(Beginning of Given records)
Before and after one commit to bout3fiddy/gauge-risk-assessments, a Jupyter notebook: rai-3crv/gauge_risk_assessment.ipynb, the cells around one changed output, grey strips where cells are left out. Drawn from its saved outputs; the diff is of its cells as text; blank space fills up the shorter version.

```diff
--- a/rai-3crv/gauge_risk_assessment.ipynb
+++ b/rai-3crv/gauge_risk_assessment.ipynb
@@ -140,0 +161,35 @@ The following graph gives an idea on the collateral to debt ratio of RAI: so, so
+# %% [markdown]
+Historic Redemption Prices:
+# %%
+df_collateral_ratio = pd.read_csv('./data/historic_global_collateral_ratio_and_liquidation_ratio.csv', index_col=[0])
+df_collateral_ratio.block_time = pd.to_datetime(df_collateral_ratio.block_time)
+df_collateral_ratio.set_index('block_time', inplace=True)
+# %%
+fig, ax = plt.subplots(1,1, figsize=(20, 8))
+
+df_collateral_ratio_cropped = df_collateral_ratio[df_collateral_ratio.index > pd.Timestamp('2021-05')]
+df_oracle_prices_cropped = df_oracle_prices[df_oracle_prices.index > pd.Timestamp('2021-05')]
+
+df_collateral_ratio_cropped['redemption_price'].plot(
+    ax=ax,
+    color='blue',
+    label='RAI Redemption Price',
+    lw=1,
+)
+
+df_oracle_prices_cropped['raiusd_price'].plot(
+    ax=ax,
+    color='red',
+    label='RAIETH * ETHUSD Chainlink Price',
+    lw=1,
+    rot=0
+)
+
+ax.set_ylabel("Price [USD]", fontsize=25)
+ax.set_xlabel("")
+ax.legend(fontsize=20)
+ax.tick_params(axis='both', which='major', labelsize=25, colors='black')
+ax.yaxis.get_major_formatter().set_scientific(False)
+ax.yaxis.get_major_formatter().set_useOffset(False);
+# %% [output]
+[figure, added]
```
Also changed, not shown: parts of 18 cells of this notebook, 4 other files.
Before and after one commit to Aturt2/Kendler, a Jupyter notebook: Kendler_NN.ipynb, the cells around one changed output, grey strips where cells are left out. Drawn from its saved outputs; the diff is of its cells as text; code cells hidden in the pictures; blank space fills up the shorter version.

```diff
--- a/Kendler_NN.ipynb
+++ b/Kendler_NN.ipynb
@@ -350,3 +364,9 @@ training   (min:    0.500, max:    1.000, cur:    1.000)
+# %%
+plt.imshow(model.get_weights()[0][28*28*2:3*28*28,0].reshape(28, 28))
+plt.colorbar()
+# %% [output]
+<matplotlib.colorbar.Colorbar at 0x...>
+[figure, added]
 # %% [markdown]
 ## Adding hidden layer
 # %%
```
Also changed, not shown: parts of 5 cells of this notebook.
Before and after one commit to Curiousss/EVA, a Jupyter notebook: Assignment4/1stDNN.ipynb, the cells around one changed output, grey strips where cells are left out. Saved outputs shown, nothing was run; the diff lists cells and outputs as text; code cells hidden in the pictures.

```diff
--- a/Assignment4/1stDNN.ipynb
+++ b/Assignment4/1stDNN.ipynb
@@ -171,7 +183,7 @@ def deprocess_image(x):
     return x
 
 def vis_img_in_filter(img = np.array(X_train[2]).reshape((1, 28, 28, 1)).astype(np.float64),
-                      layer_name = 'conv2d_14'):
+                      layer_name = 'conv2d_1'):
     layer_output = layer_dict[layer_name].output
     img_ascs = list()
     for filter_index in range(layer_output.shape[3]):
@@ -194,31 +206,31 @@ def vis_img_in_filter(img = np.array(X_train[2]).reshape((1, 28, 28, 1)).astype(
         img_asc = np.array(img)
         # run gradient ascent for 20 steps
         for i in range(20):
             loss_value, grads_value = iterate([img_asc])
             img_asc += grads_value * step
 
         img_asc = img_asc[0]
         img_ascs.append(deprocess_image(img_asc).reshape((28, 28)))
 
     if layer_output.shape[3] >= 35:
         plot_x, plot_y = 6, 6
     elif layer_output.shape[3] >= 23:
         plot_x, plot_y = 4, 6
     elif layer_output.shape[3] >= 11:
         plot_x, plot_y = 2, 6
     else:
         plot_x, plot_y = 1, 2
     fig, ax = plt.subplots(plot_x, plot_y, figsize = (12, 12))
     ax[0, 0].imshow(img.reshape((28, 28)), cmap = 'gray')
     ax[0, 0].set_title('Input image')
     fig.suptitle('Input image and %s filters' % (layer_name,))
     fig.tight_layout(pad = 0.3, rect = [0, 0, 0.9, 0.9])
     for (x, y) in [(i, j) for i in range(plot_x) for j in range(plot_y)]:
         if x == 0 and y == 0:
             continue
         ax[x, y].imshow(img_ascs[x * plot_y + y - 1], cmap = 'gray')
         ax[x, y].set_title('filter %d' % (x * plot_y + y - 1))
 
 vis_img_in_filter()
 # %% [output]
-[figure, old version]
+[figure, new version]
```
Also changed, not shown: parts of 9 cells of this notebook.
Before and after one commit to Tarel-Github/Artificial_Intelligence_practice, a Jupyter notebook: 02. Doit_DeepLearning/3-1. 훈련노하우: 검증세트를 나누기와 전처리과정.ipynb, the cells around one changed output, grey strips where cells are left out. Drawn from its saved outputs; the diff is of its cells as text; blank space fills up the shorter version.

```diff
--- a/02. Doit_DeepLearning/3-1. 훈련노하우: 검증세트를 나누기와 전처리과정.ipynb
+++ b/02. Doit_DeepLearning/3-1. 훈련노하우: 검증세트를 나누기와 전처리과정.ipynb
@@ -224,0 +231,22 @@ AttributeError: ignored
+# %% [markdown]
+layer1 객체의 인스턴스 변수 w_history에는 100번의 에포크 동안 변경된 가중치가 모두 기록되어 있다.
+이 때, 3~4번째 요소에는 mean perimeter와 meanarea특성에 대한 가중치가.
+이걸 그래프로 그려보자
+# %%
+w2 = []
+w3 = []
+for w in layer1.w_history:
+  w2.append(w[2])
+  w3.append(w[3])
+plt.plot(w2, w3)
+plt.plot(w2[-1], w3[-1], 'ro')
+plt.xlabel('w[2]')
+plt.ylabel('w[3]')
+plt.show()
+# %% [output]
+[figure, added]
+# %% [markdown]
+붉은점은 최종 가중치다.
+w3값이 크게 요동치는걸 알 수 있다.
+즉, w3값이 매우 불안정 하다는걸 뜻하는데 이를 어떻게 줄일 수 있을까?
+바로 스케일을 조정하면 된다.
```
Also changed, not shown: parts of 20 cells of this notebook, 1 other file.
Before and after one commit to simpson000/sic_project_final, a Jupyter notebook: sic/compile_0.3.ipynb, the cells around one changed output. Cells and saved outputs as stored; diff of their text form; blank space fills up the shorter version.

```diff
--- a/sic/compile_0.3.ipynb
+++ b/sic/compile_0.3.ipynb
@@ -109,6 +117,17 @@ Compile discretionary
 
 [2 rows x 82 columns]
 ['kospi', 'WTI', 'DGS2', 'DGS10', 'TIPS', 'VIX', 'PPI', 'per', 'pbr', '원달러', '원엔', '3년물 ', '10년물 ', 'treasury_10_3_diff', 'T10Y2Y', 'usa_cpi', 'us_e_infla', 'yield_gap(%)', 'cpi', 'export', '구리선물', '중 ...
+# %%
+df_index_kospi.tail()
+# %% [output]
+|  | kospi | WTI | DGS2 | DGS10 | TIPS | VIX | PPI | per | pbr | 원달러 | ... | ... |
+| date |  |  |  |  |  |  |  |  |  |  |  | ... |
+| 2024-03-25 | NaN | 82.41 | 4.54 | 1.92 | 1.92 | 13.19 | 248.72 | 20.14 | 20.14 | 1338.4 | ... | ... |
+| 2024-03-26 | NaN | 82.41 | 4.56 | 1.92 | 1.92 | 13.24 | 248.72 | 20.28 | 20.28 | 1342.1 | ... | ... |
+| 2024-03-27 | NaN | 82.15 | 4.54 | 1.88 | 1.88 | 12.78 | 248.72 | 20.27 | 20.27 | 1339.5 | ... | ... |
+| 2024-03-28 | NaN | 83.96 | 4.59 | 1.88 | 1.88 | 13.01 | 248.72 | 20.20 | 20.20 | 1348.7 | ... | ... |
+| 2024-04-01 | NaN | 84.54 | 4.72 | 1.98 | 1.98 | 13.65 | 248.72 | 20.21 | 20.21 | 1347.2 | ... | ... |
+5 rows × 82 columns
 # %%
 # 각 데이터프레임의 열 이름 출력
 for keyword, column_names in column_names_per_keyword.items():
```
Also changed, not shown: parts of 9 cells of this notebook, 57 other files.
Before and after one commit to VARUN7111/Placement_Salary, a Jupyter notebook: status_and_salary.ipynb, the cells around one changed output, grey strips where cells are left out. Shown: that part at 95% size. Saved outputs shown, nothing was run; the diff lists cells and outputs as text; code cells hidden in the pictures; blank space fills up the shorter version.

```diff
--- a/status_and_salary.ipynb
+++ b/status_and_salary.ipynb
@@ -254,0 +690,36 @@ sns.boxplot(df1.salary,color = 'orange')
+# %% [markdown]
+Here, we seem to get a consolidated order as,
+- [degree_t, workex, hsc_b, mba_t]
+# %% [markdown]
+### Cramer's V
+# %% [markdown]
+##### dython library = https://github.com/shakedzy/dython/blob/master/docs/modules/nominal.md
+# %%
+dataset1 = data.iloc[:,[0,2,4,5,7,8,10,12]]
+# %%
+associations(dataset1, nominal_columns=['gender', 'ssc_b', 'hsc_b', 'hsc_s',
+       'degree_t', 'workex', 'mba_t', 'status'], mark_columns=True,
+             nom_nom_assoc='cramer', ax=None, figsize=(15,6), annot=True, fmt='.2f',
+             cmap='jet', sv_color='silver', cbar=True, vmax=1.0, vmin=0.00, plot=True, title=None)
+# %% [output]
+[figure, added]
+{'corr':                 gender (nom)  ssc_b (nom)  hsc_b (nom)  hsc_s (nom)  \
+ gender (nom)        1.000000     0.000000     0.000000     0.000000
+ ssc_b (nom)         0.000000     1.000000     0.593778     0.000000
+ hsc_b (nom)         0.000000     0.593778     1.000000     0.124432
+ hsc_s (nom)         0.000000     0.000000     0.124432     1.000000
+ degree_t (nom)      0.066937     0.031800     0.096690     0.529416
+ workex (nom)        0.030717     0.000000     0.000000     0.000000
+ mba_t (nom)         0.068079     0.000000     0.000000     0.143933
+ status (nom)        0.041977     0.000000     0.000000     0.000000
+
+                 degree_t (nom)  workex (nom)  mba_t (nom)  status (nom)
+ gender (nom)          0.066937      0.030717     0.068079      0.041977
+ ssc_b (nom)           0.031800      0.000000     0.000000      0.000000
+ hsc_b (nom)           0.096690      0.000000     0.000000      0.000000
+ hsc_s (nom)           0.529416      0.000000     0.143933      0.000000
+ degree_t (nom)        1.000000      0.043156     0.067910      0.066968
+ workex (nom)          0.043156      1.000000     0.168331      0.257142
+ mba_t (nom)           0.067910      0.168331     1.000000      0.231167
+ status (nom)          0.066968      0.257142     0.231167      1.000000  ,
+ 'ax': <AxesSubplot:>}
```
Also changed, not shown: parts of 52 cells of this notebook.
(End of Given records)
Exercise prompt
Every line in the records above that contains the word "shown" is to be copied out.

Output of the exercise
Also changed, not shown: parts of 18 cells of this notebook, 4 other files.
Also changed, not shown: parts of 5 cells of this notebook.
Before and after one commit to Curiousss/EVA, a Jupyter notebook: Assignment4/1stDNN.ipynb, the cells around one changed output, grey strips where cells are left out. Saved outputs shown, nothing was run; the diff lists cells and outputs as text; code cells hidden in the pictures.
Also changed, not shown: parts of 9 cells of this notebook.
Also changed, not shown: parts of 20 cells of this notebook, 1 other file.
Also changed, not shown: parts of 9 cells of this notebook, 57 other files.
Before and after one commit to VARUN7111/Placement_Salary, a Jupyter notebook: status_and_salary.ipynb, the cells around one changed output, grey strips where cells are left out. Shown: that part at 95% size. Saved outputs shown, nothing was run; the diff lists cells and outputs as text; code cells hidden in the pictures; blank space fills up the shorter version.
Also changed, not shown: parts of 52 cells of this notebook.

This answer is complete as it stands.